by Spencer Diamond and Britt Flaherty
Cyanobacteria, present as stromato-
lites, oxygenate the atmosphere of
earth in this artist's representation.
With such famous bacteria as Escherichia coli and Bacillus subtilis hogging the stage, it can be hard for bugs like cyanobacteria to enter the limelight. However, without E. coli and B. subtilis we would still be here today; without cyanobacteria (or something with similar capabilities) earth would be an anaerobic world incapable of harvesting the sun's energy. Cyanobacteria infused the atmosphere with oxygen, provided photosynthesis to plants through endosymbiosis, and increased the amount of usable nitrogen by fixing atmospheric N2 into ammonia. Many of these little photosynthetic factories can undertake conflicting metabolic processes within a single cell, such as photosynthesis and nitrogen fixation. With the need for renewable sources of energy and industrial products, cyanobacteria present themselves as an excellent self-contained platform for metabolic engineering and subsequent green chemical production.
The open ocean accounts for roughly 20% of all biological nitrogen fixation on the planet, and most of that is the work of cyanobacteria and their nitrogenase enzyme. The oxygen-sensitivity of nitrogenase, however, poses a key problem: how does one fix nitrogen while living in an aerobic environment? Moreover, both photosynthesis and nitrogen fixation require iron, an extremely limited resource in open ocean environments. The cyanobacteria found ways to separate nitrogenase from oxygen, both physically and temporally, and some even coordinate this separation for efficient iron utilization.
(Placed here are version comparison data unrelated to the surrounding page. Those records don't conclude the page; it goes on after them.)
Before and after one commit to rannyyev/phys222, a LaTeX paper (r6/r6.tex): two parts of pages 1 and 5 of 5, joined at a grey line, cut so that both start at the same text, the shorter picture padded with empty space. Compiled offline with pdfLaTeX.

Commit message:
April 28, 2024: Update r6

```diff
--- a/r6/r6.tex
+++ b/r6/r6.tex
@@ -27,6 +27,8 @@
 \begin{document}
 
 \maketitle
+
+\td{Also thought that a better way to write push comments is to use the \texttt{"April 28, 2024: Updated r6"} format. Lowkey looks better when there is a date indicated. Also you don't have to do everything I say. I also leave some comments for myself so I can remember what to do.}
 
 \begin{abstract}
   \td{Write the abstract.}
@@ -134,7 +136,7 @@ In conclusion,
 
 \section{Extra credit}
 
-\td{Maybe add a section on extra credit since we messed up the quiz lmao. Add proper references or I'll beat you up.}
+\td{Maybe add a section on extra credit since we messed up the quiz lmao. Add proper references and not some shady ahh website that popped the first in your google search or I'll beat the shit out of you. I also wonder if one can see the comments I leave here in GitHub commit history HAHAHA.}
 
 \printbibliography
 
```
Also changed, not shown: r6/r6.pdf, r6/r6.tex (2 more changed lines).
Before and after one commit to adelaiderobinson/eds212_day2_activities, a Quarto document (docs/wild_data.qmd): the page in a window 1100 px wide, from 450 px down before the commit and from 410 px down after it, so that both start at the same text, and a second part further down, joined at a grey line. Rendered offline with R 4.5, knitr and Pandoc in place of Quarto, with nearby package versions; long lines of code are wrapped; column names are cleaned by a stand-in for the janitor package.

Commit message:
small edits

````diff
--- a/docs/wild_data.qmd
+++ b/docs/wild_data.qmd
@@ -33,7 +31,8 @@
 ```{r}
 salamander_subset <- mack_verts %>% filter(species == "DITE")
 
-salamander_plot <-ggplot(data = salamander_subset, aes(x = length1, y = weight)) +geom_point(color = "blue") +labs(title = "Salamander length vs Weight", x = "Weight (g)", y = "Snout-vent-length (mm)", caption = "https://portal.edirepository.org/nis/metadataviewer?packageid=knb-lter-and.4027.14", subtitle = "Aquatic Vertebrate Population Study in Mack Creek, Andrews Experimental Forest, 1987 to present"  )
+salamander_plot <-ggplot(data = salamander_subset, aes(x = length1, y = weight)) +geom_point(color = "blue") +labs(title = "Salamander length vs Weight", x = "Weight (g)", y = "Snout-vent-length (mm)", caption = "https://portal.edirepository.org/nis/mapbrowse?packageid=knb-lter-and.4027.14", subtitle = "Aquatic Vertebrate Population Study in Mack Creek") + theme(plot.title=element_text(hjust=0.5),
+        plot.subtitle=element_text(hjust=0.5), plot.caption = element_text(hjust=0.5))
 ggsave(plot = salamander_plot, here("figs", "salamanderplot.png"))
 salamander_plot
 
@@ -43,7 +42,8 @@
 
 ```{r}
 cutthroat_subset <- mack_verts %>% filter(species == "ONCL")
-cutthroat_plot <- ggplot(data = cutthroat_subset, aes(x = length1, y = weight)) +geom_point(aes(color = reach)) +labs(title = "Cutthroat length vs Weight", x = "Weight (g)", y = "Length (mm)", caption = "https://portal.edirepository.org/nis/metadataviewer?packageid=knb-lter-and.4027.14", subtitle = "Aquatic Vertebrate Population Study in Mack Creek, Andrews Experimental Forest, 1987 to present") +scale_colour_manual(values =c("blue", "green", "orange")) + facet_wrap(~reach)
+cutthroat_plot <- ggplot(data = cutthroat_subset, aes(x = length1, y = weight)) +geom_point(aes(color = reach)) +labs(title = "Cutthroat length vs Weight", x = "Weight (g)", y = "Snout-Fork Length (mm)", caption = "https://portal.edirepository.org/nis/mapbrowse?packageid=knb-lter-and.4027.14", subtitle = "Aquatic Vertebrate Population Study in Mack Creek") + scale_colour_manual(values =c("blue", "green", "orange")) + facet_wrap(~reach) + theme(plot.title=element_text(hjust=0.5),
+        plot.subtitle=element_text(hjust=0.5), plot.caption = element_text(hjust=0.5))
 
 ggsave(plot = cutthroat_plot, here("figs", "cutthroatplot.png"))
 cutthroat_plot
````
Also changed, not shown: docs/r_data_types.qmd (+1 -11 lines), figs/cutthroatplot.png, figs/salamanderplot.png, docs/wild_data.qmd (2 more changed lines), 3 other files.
A recent article by Saito et al. reports that the cyanobacterium Crocosphaera watsoni synthesizes the proteins required for photosynthesis each morning). When night falls, these cells degrade their photosynthetic machinery, releasing their iron so that it can be used to synthesize the iron-containing nitrogen-fixing proteins needed for the "night shift." Come dawn, the process is reversed. Crocosphaera seems to have taken full advantage of the diurnal separation of photosynthesis from nitrogen fixation, making lemons into lemonade, so to speak, by sharing their limited iron pool between these two metabolic processes. This reuse of cellular iron for nitrogen fixation at night increases Crocosphaera's productivity by as much as 40%! While most organisms find the energy cost of degrading and resynthesizing their iron-containing proteins daily to be too high, Crocosphaera has found this a useful strategy for inhabiting otherwise unwelcoming low-iron environments.
Light has a direct and profound effect on transcriptional activity in
cyanobacteria. The period between 36-48 hours in this figure
demonstrates the observed transcriptional response in entrained
Cyanothece when exposed to the light during a period when they
expected darkness. Source.
There's consensus that the presence of light (and the generation of energy through photosynthesis) directly sets the cyanobacterial clock for circadian rhythms and for cellular metabolism. Further, Toepel et al. have demonstrated that transcription of core metabolic machinery is differentially regulated in constant light conditions vs. growth in light/dark cycles. With light being so important to these bugs, its not surprising to see that the sun affects both their circadian clock and the individual transcription of genes. As expected, these transcriptional changes are also reflected in the abundance of the relevant proteins. The Saito et al. study identifies a large number of core metabolic enzymes whose cellular levels are strongly affected by diurnal cycles. This is further evidence that unicellular cyanobacteria might temporally segregate processes that would conflict biochemically. Unfortunately, such effects have often been overlooked since a large amount of cyanobacterial research has been conducted during growth under constant light—faster and more convenient for the investigator.
Using cyanobacteria for the production of green chemicals has already been demonstrated on a laboratory scale. Some single celled cyanobacteria have been engineered to produce ethanol, isobutaraldehyde, and isoprene units—two fuel sources and a valuable industrial precursor, respectively. Engineering new pathways into cyanobacteria will be fundamentally different from working with E. coli: it will be important to consider not only how fast a process runs, but also when it runs with respect to light-dark cycles. Cycling enzymes diurnally could increase the energetic efficiency of some engineered processes. Since large-scale industrial production is done mainly in outdoor ponds, it will be critical to understand how unique day and night metabolic processes affect end products.
Taking these thoughts one step further, we can envision using cyanobacteria to harvest light, the most abundant source of energy on earth. If we also consider their diurnal shifts in metabolism in a variety of environments, we may be able to engineer green organisms that reduce, reuse, and recycle with the rotation of the Earth.
Spencer Diamond and Britt Flaherty are PhD students at UCSD, Spencer in the Susan Golden Laboratory and Britt in the James Golden Laboratory.